While many in-state behavioral health services shut down at the start of COVID, NPCC remained open and went completely virtual in the matter of a week. Its partnerships with school systems throughout the state – Grand Forks, Beach, Williston, and colleges within the North Dakota University System – have contributed to the rise in the interest in mental health services. From the 2019-20 to the 2020-21 school years, virtual sessions increased by 64%.

Dr. Melissa Quincer, ’12, ’16, is NPCC’s Clinical Director and a practicing psychologist. She said the acceptance of telehealth is spreading, especially among school systems.

“What we’re finding is once you get the client engaged, there’s no real difference in building rapport with your patient over telehealth,” she said. Some students even prefer it and have opted out of in-person therapy altogether.”

Dean Cindy Juntunen

Dr. Cindy Juntunen, ’87, Dean of the College of Education & Human Development, says that the CEHD is teaching its students to recognize mental health struggles in the classroom. 


Michelle Quincer

Melissa Quincer, ’12, ’16, Northern Prairie Community Clinic’s Clinical Director, stands outside the NPCC. While other counseling services across the state had to shut down when COVID hit, NPCC remained open by offering telehealth services. As a result, students in the community and across the state received needed help while UND graduate students have gained valuable telehealth skills.


Though mental health effects of COVID-19 on children are being studied, Dr. Juntunen believes the pandemic brought out what was already there: “I think COVID increased our awareness of mental health concerns because some of the resources that kids had available to help them manage their needs weren’t as accessible.”

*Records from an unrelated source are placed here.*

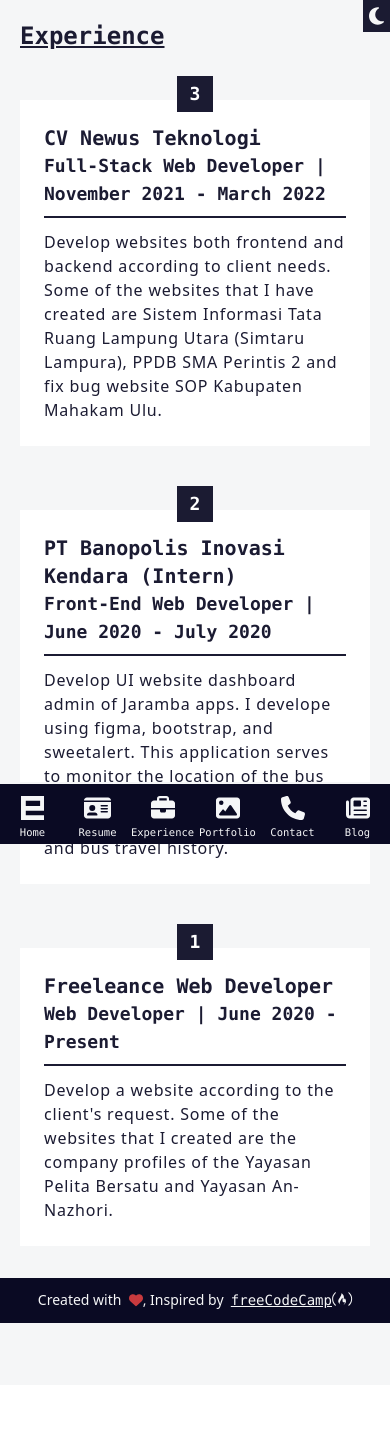
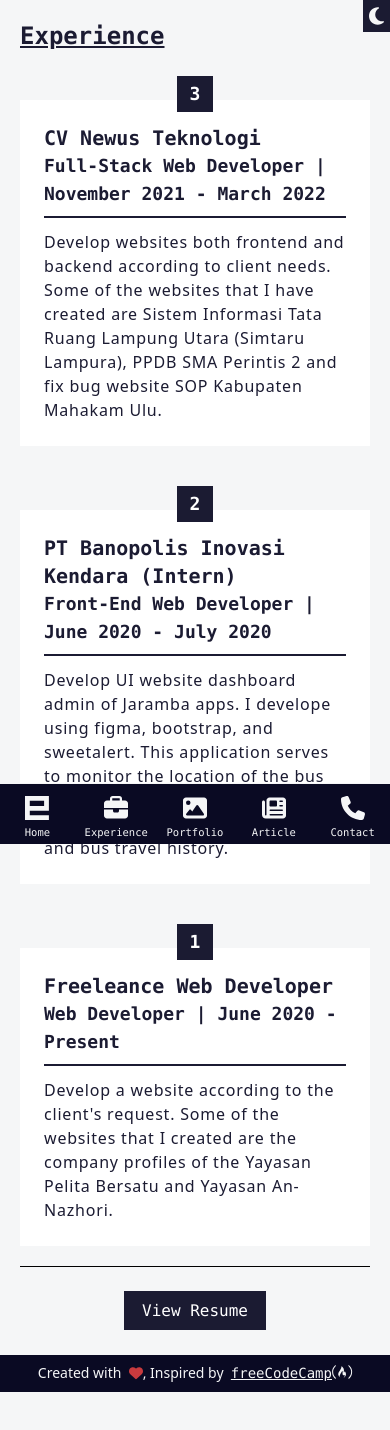
Before and after one commit to edikurniawan-dev/edikurniawan.dev, a Next.js app: page /experience in a window 390 px wide. Shown: the top 1430 px of the page. Before the commit the page ends 1385 px from the top, so only its background shows below. Built offline with nearby package versions, Linux system fonts and the light colour scheme.

Commit message:
remove menu resume and minor update all component

```diff
--- a/components/footer.jsx
+++ b/components/footer.jsx
@@ -1,11 +1,10 @@
-import React from 'react';
 import { FontAwesomeIcon } from '@fortawesome/react-fontawesome';
 import { faHeart } from '@fortawesome/free-solid-svg-icons';
 import { faFreeCodeCamp } from '@fortawesome/free-brands-svg-icons';
 
 export default function Navbar() {
     return (
-        <div className="flex items-center justify-center py-3 text-sm bg-black text-light">
+        <div className="flex items-center justify-center py-2 text-sm bg-black md:py-3 text-light">
             Created with &nbsp;
             <span>
                 <FontAwesomeIcon
--- a/components/layout.jsx
+++ b/components/layout.jsx
@@ -1,4 +1,5 @@
 import Head from 'next/head';
+
 import Navbar from '../components/navbar';
 import Footer from '../components/footer';
 
@@ -15,7 +16,7 @@ export default function Layout({ title, description, keywords, children }) {
             <main className="flex flex-col min-h-screen bg-light dark:bg-dark">
                 <div className="flex flex-col justify-between min-h-screen">
                     <div className="">
-                        <div className="fixed inset-x-0 bottom-0 z-50 bg-black border-t-2 md:sticky md:top-0 border-light md:border-none">
+                        <div className="fixed inset-x-0 bottom-0 z-50 bg-black border-t md:sticky md:top-0 border-light md:border-none">
                             <Navbar />
                         </div>
                         <div className="px-5 mx-auto font-mono md:container md:px-8 md:max-w-6xl 2xl:max-w-7xl">
--- a/components/navbar.jsx
+++ b/components/navbar.jsx
@@ -1,11 +1,11 @@
+import React, { useState, useEffect } from 'react';
 import Link from 'next/link';
-import React, { useState, useEffect } from 'react';
 import { useTheme } from 'next-themes';
+
 import { FontAwesomeIcon } from '@fortawesome/react-fontawesome';
 import {
     faBriefcase,
     faImage,
-    faIdCard,
     faNewspaper,
     faPhone,
     faSun,
@@ -30,7 +30,7 @@ export default function Navbar() {
                 <button
                     onClick={() => setTheme('light')}
                     className="py-2 border-2 bg-light border-light md:py-0">
-                    <div className="flex items-center justify-center px-3 py-1 space-x-2">
+                    <div className="flex items-center justify-center py-1 space-x-2 px-7">
                         <FontAwesomeIcon icon={faSun} className="text-black" />
                         <p className="hidden font-mono font-medium text-black md:block">
                             Lumos
@@ -43,7 +43,7 @@ export default function Navbar() {
                 <button
                     onClick={() => setTheme('dark')}
                     className="py-2 bg-black border-2 border-light md:py-0">
-                    <div className="flex items-center justify-center px-3 py-1 space-x-2">
+                    <div className="flex items-center justify-center py-1 space-x-2 px-7">
                         <FontAwesomeIcon icon={faMoon} className="text-light" />
                         <p className="hidden font-mono font-medium text-light md:block">
                             Nox
@@ -96,12 +96,7 @@ export default function Navbar() {
                         </svg>
                     </a>
                 </Link>
-                <ul className="flex items-center justify-end w-full text-lg md:space-x-5 lg:space-x-10 text-light">
-                    <li>
-                        <Link href="/resume">
-                            <a>Resume</a>
-                        </Link>
-                    </li>
+                <ul className="flex items-center justify-end w-full text-lg md:space-x-5 lg:space-x-12 text-light">
                     <li>
                         <Link href="/experience">
                             <a>Experience</a>
@@ -113,13 +108,13 @@ export default function Navbar() {
                         </Link>
                     </li>
                     <li>
-                        <Link href="/contact">
-                            <a>Contact</a>
+                        <Link href="/article">
+                            <a>Article</a>
                         </Link>
                     </li>
                     <li>
-                        <Link href="/blog">
-                            <a>Blog</a>
+                        <Link href="/contact">
+                            <a>Contact</a>
                         </Link>
                     </li>
                     <li className="flex-col items-center hidden md:flex">
@@ -129,7 +124,7 @@ export default function Navbar() {
             </nav>
 
             {/* grid navbar for phone*/}
-            <div className="grid grid-cols-6 md:hidden text-light">
+            <div className="grid grid-cols-5 md:hidden gap-x-1 text-light">
                 <Link href="/">
                     <a className="flex flex-col items-center justify-end pt-3 pb-0 md:hidden">
                         <svg
@@ -147,12 +142,6 @@ export default function Navbar() {
                         <span className="text-xxs">Home</span>
                     </a>
                 </Link>
-                <Link href="/resume">
-                    <a className="flex flex-col items-center justify-end pt-3 pb-0 text-2xl md:hidden">
-                        <FontAwesomeIcon icon={faIdCard} />
-                        <span className="text-xxs">Resume</span>
-                    </a>
-                </Link>
                 <Link href="/experience">
                     <a className="flex flex-col items-center justify-end pt-3 pb-0 text-2xl md:hidden">
                         <FontAwesomeIcon icon={faBriefcase} />
@@ -165,16 +154,16 @@ export default function Navbar() {
                         <span className="text-xxs">Portfolio</span>
                     </a>
                 </Link>
+                <Link href="/article">
+                    <a className="flex flex-col items-center justify-end pt-3 pb-0 text-2xl md:hidden">
+                        <FontAwesomeIcon icon={faNewspaper} />
+                        <span className="text-xxs">Article</span>
+                    </a>
+                </Link>
                 <Link href="/contact">
                     <a className="flex flex-col items-center justify-end pt-3 pb-0 text-2xl md:hidden">
                         <FontAwesomeIcon icon={faPhone} />
                         <span className="text-xxs">Contact</span>
-                    </a>
-                </Link>
-                <Link href="/blog">
-                    <a className="flex flex-col items-center justify-end pt-3 pb-0 text-2xl md:hidden">
-                        <FontAwesomeIcon icon={faNewspaper} />
-                        <span className="text-xxs">Blog</span>
                     </a>
                 </Link>
             </div>
--- a/components/portfoliocard.jsx
+++ b/components/portfoliocard.jsx
@@ -1,5 +1,6 @@
 import Image from 'next/image';
 import imageLoader from '../src/ImageLoader';
+
 import { FontAwesomeIcon } from '@fortawesome/react-fontawesome';
 import { faArrowUpRightFromSquare } from '@fortawesome/free-solid-svg-icons';
 
--- a/pages/blog.jsx
+++ b/pages/article.jsx
@@ -1,13 +1,15 @@
-import Layout from '../components/layout';
 import Image from 'next/image';
 import ImageLoader from '../src/ImageLoader';
+
+import Layout from '../components/layout';
+
 import MyPhoto from '../images/under-construction.svg';
 
-export default function Blog() {
+export default function Article() {
     return (
-        <Layout title="Blog | Edi Kurniawan">
+        <Layout title="Articles | Edi Kurniawan">
             <h1 className="font-mono text-2xl font-bold underline md:text-3xl text-dark dark:text-light">
-                Blog
+                Articles
             </h1>
             <br />
 
--- a/pages/contact.jsx
+++ b/pages/contact.jsx
@@ -1,8 +1,10 @@
 import React from 'react';
-import Layout from '../components/layout';
 import emailjs from 'emailjs-com';
 import { ToastContainer, toast } from 'react-toastify';
 import 'react-toastify/dist/ReactToastify.css';
+
+import Layout from '../components/layout';
+
 import { FontAwesomeIcon } from '@fortawesome/react-fontawesome';
 import {
     faGithub,
--- a/pages/experience.jsx
+++ b/pages/experience.jsx
@@ -1,3 +1,5 @@
+import Link from 'next/link';
+
 import Layout from '../components/layout';
 import ExperienceCard from '../components/experiencecard';
 
@@ -40,6 +42,15 @@ export default function Experience() {
                         />
                     </div>
                 </div>
+
+                <div className="mt-5">
+                    <hr className="block md:hidden" />
+                    <div className="mt-8 text-center">
+                        <Link href="/resume">
+                            <a className="download-resume">View Resume</a>
+                        </Link>
+                    </div>
+                </div>
             </div>
         </Layout>
     );
--- a/pages/index.jsx
+++ b/pages/index.jsx
@@ -1,9 +1,11 @@
-import Layout from '../components/layout';
+import Link from 'next/link';
 import Image from 'next/image';
 import ImageLoader from '../src/ImageLoader';
+
+import Layout from '../components/layout';
 import SkillCard from '../components/skillcard';
+
 import { FontAwesomeIcon } from '@fortawesome/react-fontawesome';
-import { faDownload } from '@fortawesome/free-solid-svg-icons';
 import {
     faLinkedinIn,
     faGithub,
@@ -50,12 +52,9 @@ export default function Home() {
                         </p>
                     </div>
                     <div className="pt-10 text-base font-medium text-center md:text-left md:text-lg">
-                        <a
-                            href="https://drive.google.com/file/d/1oqiuG4r7bQ-4e3an3tOu_yTY1Sfe7PRL/view?usp=sharing"
-                            className="download-resume">
-                            <FontAwesomeIcon icon={faDownload} />
-                            &nbsp; Resume
-                        </a>
+                        <Link href="/resume">
+                            <a className="download-resume">View Resume</a>
+                        </Link>
                     </div>
                 </div>
                 <div className="hidden w-full md:block justify-self-end">
--- a/pages/portfolio.jsx
+++ b/pages/portfolio.jsx
@@ -1,5 +1,8 @@
+import Link from 'next/link';
+
 import Layout from '../components/layout';
 import PortfolioCard from '../components/portfoliocard';
+
 import Jaramba from '../images/portfolio/jaramba.png';
 import PeduliPanti from '../images/portfolio/peduli-panti.png';
 import PelitaBersatu from '../images/portfolio/pelita-bersatu.png';
@@ -15,6 +18,7 @@ export default function Portfolio() {
                 Portfolio
             </h1>
             <br />
+            <div>
                 <div className="grid grid-cols-1 gap-6 lg:grid-cols-2 md:gap-14">
                     <PortfolioCard
                         image={SimtaruLampura}
@@ -59,6 +63,15 @@ export default function Portfolio() {
                         description="An-Nazhori is a company website from Yayasan Pendidikan dan Dakwah Islan An-Nazhori. This websites were build using the Content Management System, namely WordPress and Elementor."
                     />
                 </div>
+                <div className="mt-5">
+                    <hr className="block md:hidden" />
+                    <div className="mt-8 text-center">
+                        <Link href="/resume">
+                            <a className="download-resume">View Resume</a>
+                        </Link>
+                    </div>
+                </div>
+            </div>
         </Layout>
     );
 }
--- a/pages/resume.jsx
+++ b/pages/resume.jsx
@@ -1,6 +1,7 @@
+import Layout from '../components/layout';
+
 import { faDownload } from '@fortawesome/free-solid-svg-icons';
 import { FontAwesomeIcon } from '@fortawesome/react-fontawesome';
-import Layout from '../components/layout';
 
 export default function Resume() {
     return (
```
Lines whose indentation alone changed are shown as unchanged.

As education has shifted, school systems across the country are actively discussing not if but how they will continue some of these new mental health supports.

Geoff and the team at GFPS were quick to put mental health supports in place when learning moved online in the spring of 2020.

For teachers and staff, he provided training in trauma interventions through the Mountain Plains Mental Health Technology Transfer Center Network (MHTTC) and professional development instruction on self-care. For students, he introduced the Calm Classroom approach that teaches mindfulness techniques. He also increased classroom visits from therapy pets, their tranquil effects on students moving some principals to tears.

The best thing that helped students continuing virtual learning, Geoff said, was assigning each middle- and high-school student a mentor teacher who provided emotional support over Zoom.

The efforts paid off: 87% of secondary students reported they had a supportive adult they couldlean on, one of the positive factors known to build resiliency. Teachers reported a reduction in stress and anxiety after using the Calm Classroom approach. And inpatient admissions for psychiatric care decreased 25% from last school year.

GFPS was also selected as one of only 15 school systems nationwide to participate in the National Center for Safe Supportive Schools Learning Collaborative, which will help Geoff and his team continue improving its system-wide approach to addressing mental health.

“The challenges that the pandemic brought on highlighted the importance of supports, mental health services and relationships,” Geoff shared.

“But there was an emphasis on the importance of belonging and what that does for our mental health, too.”